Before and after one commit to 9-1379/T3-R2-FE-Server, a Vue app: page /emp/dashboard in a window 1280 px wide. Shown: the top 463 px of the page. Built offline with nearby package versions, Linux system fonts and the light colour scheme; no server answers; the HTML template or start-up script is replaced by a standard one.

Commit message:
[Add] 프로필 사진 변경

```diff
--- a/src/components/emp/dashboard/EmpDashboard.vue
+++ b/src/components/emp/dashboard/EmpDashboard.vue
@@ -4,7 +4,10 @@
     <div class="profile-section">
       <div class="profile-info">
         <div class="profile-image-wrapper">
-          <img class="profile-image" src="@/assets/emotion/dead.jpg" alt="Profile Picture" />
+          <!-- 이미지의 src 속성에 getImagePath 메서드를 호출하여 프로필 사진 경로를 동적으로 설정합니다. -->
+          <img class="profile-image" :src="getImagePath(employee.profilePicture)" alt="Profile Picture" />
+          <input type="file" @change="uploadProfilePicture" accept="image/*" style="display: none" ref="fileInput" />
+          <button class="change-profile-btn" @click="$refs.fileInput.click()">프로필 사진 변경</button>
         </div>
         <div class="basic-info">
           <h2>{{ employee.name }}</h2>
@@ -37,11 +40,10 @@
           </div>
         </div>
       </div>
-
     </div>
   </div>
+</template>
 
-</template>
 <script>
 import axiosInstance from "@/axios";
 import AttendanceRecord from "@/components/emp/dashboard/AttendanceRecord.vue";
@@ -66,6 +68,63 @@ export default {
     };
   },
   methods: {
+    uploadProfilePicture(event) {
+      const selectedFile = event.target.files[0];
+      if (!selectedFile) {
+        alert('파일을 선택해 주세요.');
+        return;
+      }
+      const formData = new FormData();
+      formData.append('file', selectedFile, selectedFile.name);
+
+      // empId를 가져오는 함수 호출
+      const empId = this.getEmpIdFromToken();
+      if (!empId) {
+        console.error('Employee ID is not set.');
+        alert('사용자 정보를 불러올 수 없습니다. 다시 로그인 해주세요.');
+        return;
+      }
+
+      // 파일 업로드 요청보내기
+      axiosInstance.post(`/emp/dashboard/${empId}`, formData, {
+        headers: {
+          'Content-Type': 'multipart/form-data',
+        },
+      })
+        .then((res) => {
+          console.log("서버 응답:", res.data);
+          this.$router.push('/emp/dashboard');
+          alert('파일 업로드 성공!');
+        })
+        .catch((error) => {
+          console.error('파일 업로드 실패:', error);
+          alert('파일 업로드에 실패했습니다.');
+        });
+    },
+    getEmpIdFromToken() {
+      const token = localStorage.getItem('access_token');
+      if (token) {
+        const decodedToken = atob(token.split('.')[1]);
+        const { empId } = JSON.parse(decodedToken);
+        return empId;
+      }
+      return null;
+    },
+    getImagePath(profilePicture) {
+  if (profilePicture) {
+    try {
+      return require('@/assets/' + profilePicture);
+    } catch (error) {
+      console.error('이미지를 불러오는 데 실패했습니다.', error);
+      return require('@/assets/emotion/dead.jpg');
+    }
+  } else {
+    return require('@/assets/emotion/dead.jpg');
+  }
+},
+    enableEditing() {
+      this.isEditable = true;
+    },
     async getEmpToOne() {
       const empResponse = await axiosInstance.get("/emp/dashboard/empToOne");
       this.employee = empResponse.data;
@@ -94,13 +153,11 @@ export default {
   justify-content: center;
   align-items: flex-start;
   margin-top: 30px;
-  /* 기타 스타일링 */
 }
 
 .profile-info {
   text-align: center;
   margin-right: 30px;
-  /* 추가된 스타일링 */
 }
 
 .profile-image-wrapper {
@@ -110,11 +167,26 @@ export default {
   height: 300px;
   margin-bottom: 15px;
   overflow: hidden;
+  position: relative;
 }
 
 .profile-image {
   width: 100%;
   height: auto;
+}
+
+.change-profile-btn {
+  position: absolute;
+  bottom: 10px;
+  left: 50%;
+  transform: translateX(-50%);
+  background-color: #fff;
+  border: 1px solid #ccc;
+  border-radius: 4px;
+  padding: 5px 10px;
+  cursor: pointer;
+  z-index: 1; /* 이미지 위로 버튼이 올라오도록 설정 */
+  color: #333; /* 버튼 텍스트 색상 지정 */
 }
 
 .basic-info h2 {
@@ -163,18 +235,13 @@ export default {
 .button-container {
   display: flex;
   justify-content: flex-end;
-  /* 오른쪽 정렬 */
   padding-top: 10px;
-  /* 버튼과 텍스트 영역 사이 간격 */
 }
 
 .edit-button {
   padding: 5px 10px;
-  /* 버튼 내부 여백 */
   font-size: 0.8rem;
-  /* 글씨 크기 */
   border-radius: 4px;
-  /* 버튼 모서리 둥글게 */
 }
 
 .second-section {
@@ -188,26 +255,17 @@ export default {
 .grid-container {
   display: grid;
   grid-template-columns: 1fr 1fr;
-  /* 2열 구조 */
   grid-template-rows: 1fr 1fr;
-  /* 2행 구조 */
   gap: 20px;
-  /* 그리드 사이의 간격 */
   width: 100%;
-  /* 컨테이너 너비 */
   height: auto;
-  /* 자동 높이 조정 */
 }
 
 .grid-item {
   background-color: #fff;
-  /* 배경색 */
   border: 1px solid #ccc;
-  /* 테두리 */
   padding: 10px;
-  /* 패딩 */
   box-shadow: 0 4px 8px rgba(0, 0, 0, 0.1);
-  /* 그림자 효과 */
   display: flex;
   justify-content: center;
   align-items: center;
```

■ Work to complete ■
Set down the entries verbatim, leaving none out.

■ Response area ■
Before and after one commit to 9-1379/T3-R2-FE-Server, a Vue app: page /emp/dashboard in a window 1280 px wide. Shown: the top 463 px of the page. Built offline with nearby package versions, Linux system fonts and the light colour scheme; no server answers; the HTML template or start-up script is replaced by a standard one.

Commit message:
[Add] 프로필 사진 변경

```diff
--- a/src/components/emp/dashboard/EmpDashboard.vue
+++ b/src/components/emp/dashboard/EmpDashboard.vue
@@ -4,7 +4,10 @@
     <div class="profile-section">
       <div class="profile-info">
         <div class="profile-image-wrapper">
-          <img class="profile-image" src="@/assets/emotion/dead.jpg" alt="Profile Picture" />
+          <!-- 이미지의 src 속성에 getImagePath 메서드를 호출하여 프로필 사진 경로를 동적으로 설정합니다. -->
+          <img class="profile-image" :src="getImagePath(employee.profilePicture)" alt="Profile Picture" />
+          <input type="file" @change="uploadProfilePicture" accept="image/*" style="display: none" ref="fileInput" />
+          <button class="change-profile-btn" @click="$refs.fileInput.click()">프로필 사진 변경</button>
         </div>
         <div class="basic-info">
           <h2>{{ employee.name }}</h2>
@@ -37,11 +40,10 @@
           </div>
         </div>
       </div>
-
     </div>
   </div>
+</template>
 
-</template>
 <script>
 import axiosInstance from "@/axios";
 import AttendanceRecord from "@/components/emp/dashboard/AttendanceRecord.vue";
@@ -66,6 +68,63 @@ export default {
     };
   },
   methods: {
+    uploadProfilePicture(event) {
+      const selectedFile = event.target.files[0];
+      if (!selectedFile) {
+        alert('파일을 선택해 주세요.');
+        return;
+      }
+      const formData = new FormData();
+      formData.append('file', selectedFile, selectedFile.name);
+
+      // empId를 가져오는 함수 호출
+      const empId = this.getEmpIdFromToken();
+      if (!empId) {
+        console.error('Employee ID is not set.');
+        alert('사용자 정보를 불러올 수 없습니다. 다시 로그인 해주세요.');
+        return;
+      }
+
+      // 파일 업로드 요청보내기
+      axiosInstance.post(`/emp/dashboard/${empId}`, formData, {
+        headers: {
+          'Content-Type': 'multipart/form-data',
+        },
+      })
+        .then((res) => {
+          console.log("서버 응답:", res.data);
+          this.$router.push('/emp/dashboard');
+          alert('파일 업로드 성공!');
+        })
+        .catch((error) => {
+          console.error('파일 업로드 실패:', error);
+          alert('파일 업로드에 실패했습니다.');
+        });
+    },
+    getEmpIdFromToken() {
+      const token = localStorage.getItem('access_token');
+      if (token) {
+        const decodedToken = atob(token.split('.')[1]);
+        const { empId } = JSON.parse(decodedToken);
+        return empId;
+      }
+      return null;
+    },
+    getImagePath(profilePicture) {
+  if (profilePicture) {
+    try {
+      return require('@/assets/' + profilePicture);
+    } catch (error) {
+      console.error('이미지를 불러오는 데 실패했습니다.', error);
+      return require('@/assets/emotion/dead.jpg');
+    }
+  } else {
+    return require('@/assets/emotion/dead.jpg');
+  }
+},
+    enableEditing() {
+      this.isEditable = true;
+    },
     async getEmpToOne() {
       const empResponse = await axiosInstance.get("/emp/dashboard/empToOne");
       this.employee = empResponse.data;
@@ -94,13 +153,11 @@ export default {
   justify-content: center;
   align-items: flex-start;
   margin-top: 30px;
-  /* 기타 스타일링 */
 }
 
 .profile-info {
   text-align: center;
   margin-right: 30px;
-  /* 추가된 스타일링 */
 }
 
 .profile-image-wrapper {
@@ -110,11 +167,26 @@ export default {
   height: 300px;
   margin-bottom: 15px;
   overflow: hidden;
+  position: relative;
 }
 
 .profile-image {
   width: 100%;
   height: auto;
+}
+
+.change-profile-btn {
+  position: absolute;
+  bottom: 10px;
+  left: 50%;
+  transform: translateX(-50%);
+  background-color: #fff;
+  border: 1px solid #ccc;
+  border-radius: 4px;
+  padding: 5px 10px;
+  cursor: pointer;
+  z-index: 1; /* 이미지 위로 버튼이 올라오도록 설정 */
+  color: #333; /* 버튼 텍스트 색상 지정 */
 }
 
 .basic-info h2 {
@@ -163,18 +235,13 @@ export default {
 .button-container {
   display: flex;
   justify-content: flex-end;
-  /* 오른쪽 정렬 */
   padding-top: 10px;
-  /* 버튼과 텍스트 영역 사이 간격 */
 }
 
 .edit-button {
   padding: 5px 10px;
-  /* 버튼 내부 여백 */
   font-size: 0.8rem;
-  /* 글씨 크기 */
   border-radius: 4px;
-  /* 버튼 모서리 둥글게 */
 }
 
 .second-section {
@@ -188,26 +255,17 @@ export default {
 .grid-container {
   display: grid;
   grid-template-columns: 1fr 1fr;
-  /* 2열 구조 */
   grid-template-rows: 1fr 1fr;
-  /* 2행 구조 */
   gap: 20px;
-  /* 그리드 사이의 간격 */
   width: 100%;
-  /* 컨테이너 너비 */
   height: auto;
-  /* 자동 높이 조정 */
 }
 
 .grid-item {
   background-color: #fff;
-  /* 배경색 */
   border: 1px solid #ccc;
-  /* 테두리 */
   padding: 10px;
-  /* 패딩 */
   box-shadow: 0 4px 8px rgba(0, 0, 0, 0.1);
-  /* 그림자 효과 */
   display: flex;
   justify-content: center;
   align-items: center;
```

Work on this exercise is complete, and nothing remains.